(Image comparison data)
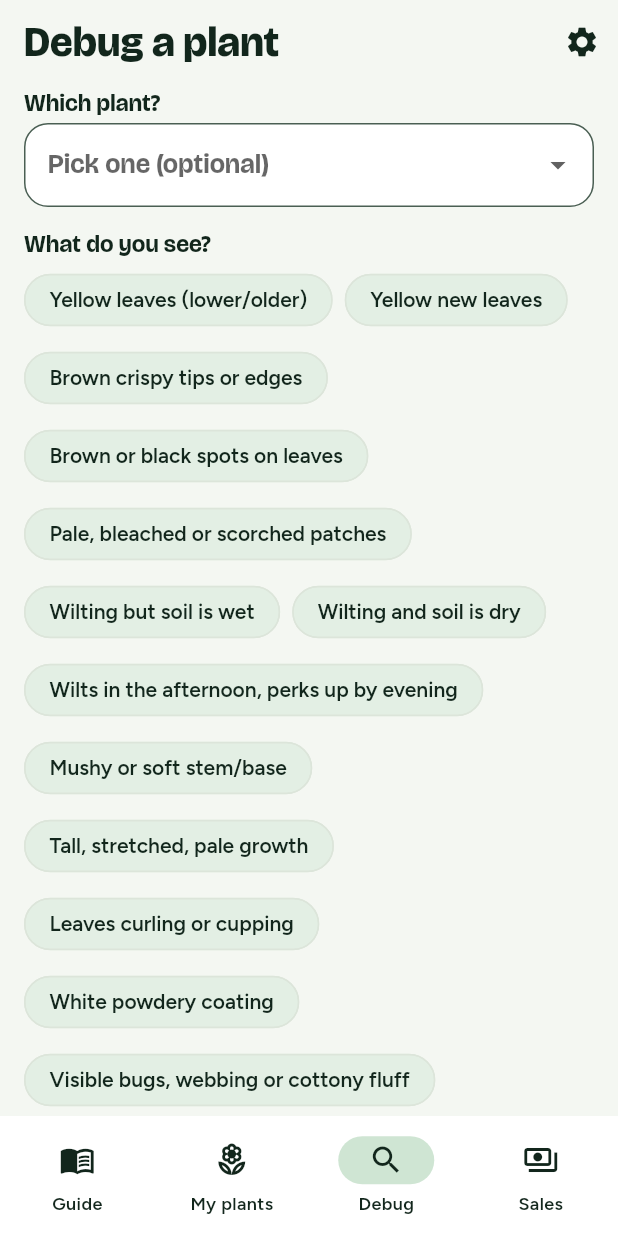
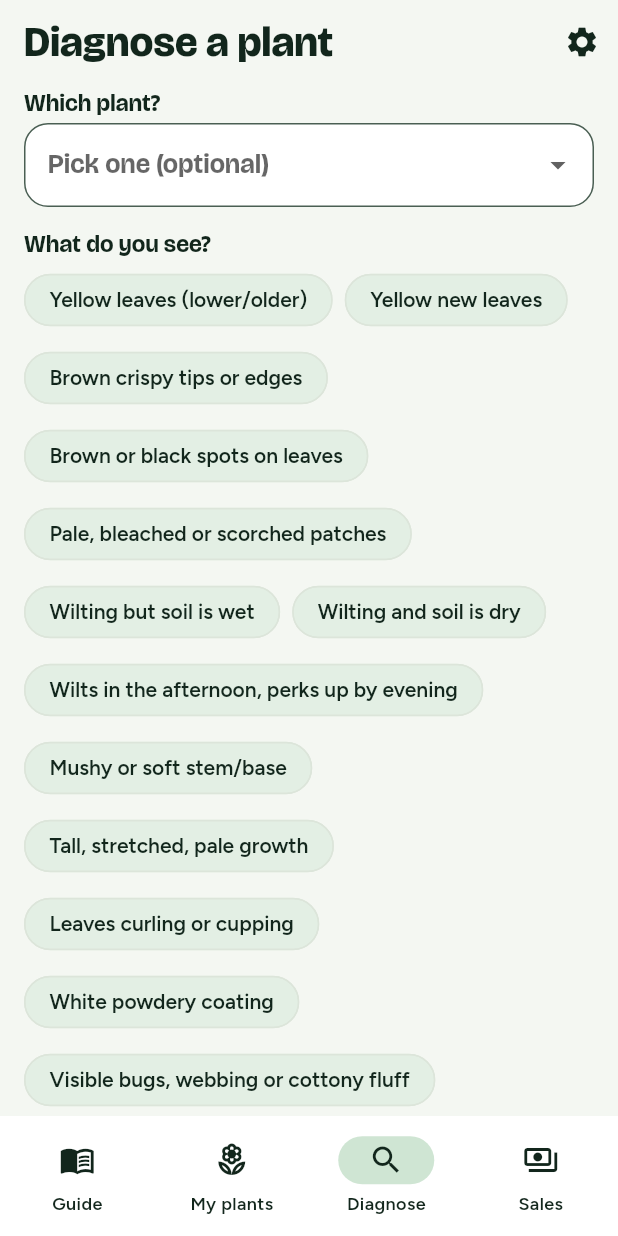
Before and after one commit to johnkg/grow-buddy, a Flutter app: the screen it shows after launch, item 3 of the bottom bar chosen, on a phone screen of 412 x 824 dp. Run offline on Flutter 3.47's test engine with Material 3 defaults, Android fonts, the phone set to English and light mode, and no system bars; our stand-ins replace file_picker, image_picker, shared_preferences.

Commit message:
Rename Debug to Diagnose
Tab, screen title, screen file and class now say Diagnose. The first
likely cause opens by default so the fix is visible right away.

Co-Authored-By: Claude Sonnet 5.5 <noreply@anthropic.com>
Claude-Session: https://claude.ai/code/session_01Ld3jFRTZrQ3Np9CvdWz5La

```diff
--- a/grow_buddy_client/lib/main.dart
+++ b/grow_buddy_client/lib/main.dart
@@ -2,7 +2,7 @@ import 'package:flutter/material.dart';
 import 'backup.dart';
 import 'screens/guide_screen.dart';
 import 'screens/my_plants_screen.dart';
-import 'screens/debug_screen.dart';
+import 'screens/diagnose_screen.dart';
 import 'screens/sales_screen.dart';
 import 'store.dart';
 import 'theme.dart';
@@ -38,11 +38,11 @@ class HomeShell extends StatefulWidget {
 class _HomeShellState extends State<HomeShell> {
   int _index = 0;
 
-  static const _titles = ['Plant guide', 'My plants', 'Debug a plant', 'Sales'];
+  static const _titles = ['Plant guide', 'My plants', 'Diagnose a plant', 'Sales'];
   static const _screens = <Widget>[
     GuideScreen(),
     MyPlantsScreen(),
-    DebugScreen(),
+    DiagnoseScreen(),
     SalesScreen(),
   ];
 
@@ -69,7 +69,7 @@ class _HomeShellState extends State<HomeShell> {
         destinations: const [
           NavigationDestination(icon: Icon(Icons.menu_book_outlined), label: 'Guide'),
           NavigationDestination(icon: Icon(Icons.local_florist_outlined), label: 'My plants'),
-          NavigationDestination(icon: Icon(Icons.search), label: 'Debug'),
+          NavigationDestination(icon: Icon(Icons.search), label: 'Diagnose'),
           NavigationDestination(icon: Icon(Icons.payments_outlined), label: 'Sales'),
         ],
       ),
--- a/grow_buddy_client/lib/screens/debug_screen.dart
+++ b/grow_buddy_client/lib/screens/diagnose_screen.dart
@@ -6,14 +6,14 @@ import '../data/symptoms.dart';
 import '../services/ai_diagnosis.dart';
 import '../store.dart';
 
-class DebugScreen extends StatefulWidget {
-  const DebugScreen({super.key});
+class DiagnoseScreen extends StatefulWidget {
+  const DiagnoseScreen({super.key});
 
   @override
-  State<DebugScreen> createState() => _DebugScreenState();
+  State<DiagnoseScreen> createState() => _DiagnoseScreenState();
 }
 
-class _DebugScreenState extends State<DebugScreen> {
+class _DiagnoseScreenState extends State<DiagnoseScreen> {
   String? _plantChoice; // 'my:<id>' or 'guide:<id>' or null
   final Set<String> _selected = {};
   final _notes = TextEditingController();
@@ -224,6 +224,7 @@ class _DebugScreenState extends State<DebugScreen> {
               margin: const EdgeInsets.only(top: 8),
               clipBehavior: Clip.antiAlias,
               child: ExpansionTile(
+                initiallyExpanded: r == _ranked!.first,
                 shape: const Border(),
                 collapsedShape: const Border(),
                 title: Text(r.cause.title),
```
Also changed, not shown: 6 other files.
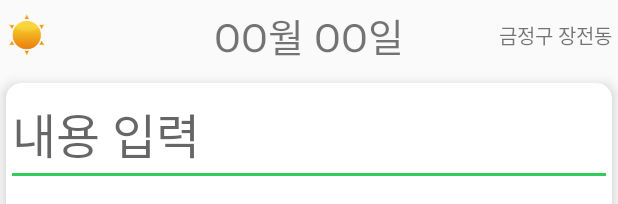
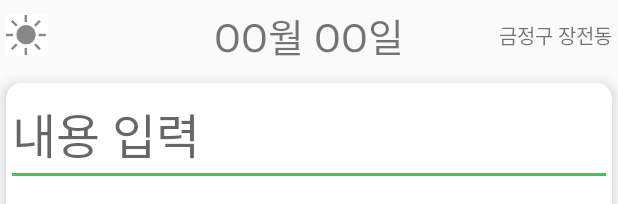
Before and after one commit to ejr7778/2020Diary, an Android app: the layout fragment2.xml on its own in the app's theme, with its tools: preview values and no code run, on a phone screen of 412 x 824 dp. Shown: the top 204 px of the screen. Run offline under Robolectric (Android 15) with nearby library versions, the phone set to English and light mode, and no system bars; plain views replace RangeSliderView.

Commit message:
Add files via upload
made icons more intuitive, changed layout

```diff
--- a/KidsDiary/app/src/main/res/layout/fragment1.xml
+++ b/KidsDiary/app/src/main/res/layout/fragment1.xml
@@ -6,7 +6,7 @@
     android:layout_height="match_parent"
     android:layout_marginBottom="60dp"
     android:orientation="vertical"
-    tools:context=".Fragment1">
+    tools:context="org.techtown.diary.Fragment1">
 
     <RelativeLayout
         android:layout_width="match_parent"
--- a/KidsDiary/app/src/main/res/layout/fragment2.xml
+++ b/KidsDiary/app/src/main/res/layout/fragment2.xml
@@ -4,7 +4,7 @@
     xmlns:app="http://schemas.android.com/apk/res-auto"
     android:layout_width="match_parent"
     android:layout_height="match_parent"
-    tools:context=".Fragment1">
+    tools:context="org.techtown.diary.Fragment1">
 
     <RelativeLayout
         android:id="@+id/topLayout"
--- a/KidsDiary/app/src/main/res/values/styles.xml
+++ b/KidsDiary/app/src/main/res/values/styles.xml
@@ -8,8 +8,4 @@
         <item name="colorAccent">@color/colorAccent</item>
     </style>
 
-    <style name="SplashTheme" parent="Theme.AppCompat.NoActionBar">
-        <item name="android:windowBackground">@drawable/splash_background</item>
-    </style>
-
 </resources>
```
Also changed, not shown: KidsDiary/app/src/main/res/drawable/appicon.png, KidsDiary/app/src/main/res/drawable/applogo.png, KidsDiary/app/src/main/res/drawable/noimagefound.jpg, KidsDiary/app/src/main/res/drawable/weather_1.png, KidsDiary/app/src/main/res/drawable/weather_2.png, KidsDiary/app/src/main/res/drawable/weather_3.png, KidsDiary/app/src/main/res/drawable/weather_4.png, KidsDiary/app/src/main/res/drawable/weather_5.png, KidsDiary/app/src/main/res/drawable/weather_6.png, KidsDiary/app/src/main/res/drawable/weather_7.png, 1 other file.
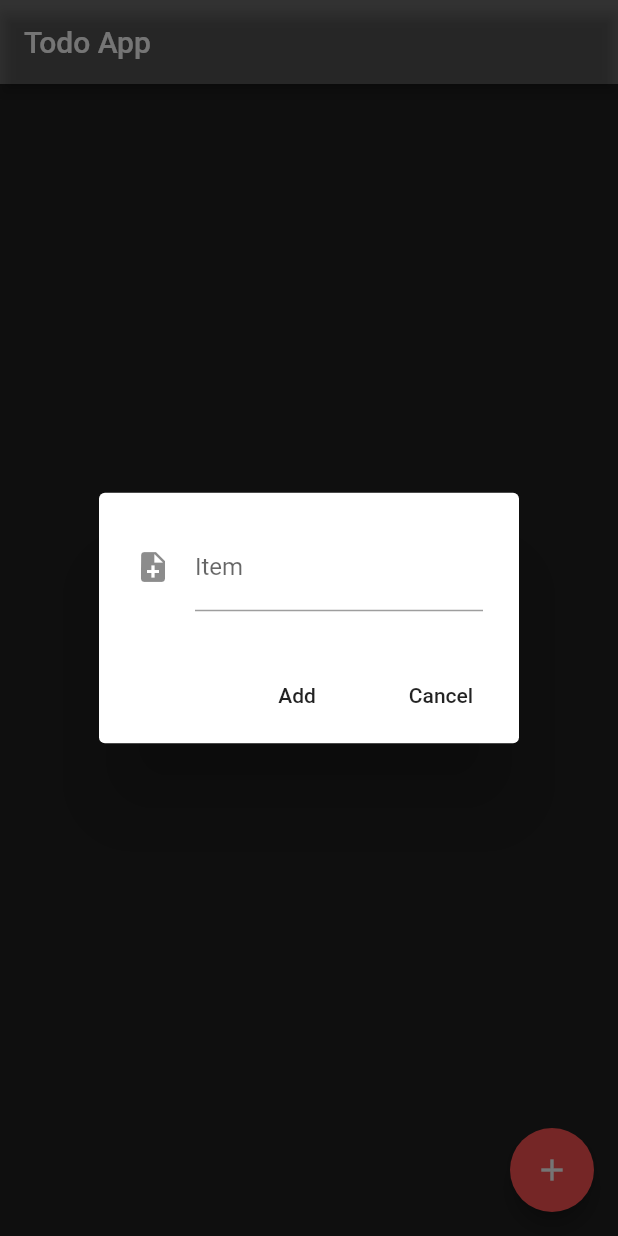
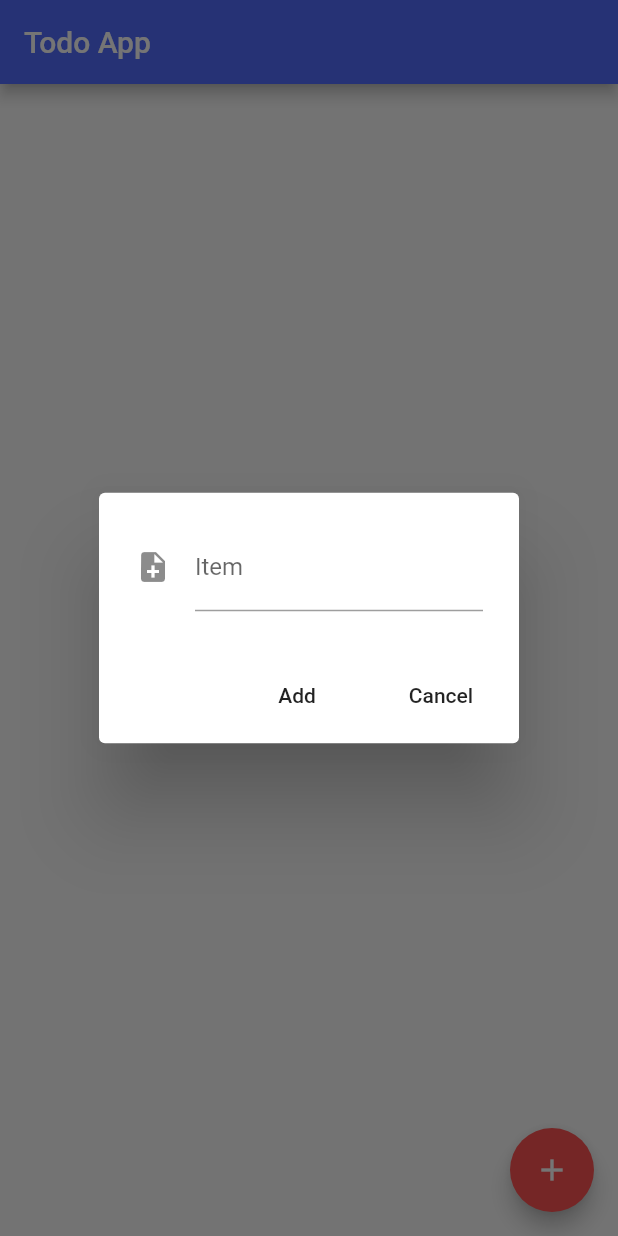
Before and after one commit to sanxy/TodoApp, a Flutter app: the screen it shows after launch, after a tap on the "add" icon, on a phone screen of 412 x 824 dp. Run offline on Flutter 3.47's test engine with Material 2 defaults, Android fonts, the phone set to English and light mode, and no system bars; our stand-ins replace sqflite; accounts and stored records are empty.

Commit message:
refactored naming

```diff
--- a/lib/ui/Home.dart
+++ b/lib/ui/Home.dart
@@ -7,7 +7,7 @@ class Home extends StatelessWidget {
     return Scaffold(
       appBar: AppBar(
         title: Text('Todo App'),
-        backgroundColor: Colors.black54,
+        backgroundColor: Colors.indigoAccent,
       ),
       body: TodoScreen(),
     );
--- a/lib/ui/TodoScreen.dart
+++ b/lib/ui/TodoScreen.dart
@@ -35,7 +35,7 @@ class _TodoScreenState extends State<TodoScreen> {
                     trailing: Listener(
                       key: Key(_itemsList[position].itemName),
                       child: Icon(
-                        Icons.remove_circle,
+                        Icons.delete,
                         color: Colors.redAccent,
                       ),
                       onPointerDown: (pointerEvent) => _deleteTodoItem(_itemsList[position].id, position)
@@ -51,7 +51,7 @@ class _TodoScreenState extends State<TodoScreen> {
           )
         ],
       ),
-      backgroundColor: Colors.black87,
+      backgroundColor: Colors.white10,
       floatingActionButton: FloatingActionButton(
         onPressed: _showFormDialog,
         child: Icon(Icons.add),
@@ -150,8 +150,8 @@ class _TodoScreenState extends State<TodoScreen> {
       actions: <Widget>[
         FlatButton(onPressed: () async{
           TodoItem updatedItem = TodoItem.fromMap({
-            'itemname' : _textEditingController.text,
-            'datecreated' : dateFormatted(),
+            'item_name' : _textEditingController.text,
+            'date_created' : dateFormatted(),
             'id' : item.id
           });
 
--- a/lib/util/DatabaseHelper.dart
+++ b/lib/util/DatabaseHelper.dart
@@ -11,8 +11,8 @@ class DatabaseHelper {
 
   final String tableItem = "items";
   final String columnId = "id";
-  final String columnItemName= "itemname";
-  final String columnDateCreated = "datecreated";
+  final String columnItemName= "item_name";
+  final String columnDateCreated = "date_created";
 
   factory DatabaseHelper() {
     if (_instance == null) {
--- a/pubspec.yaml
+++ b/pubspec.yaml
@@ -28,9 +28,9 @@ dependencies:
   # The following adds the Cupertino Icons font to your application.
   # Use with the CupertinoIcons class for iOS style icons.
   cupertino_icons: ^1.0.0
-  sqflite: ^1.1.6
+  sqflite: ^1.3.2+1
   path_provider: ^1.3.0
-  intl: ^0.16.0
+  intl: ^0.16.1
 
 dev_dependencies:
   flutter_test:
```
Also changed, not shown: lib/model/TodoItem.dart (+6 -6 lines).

Exercise prompt
Go through the data above and find the lines with the word "DiagnoseScreen". Copy each of those lines.

Response box
+    DiagnoseScreen(),
+class DiagnoseScreen extends StatefulWidget {
+  const DiagnoseScreen({super.key});
+  State<DiagnoseScreen> createState() => _DiagnoseScreenState();
+class _DiagnoseScreenState extends State<DiagnoseScreen> {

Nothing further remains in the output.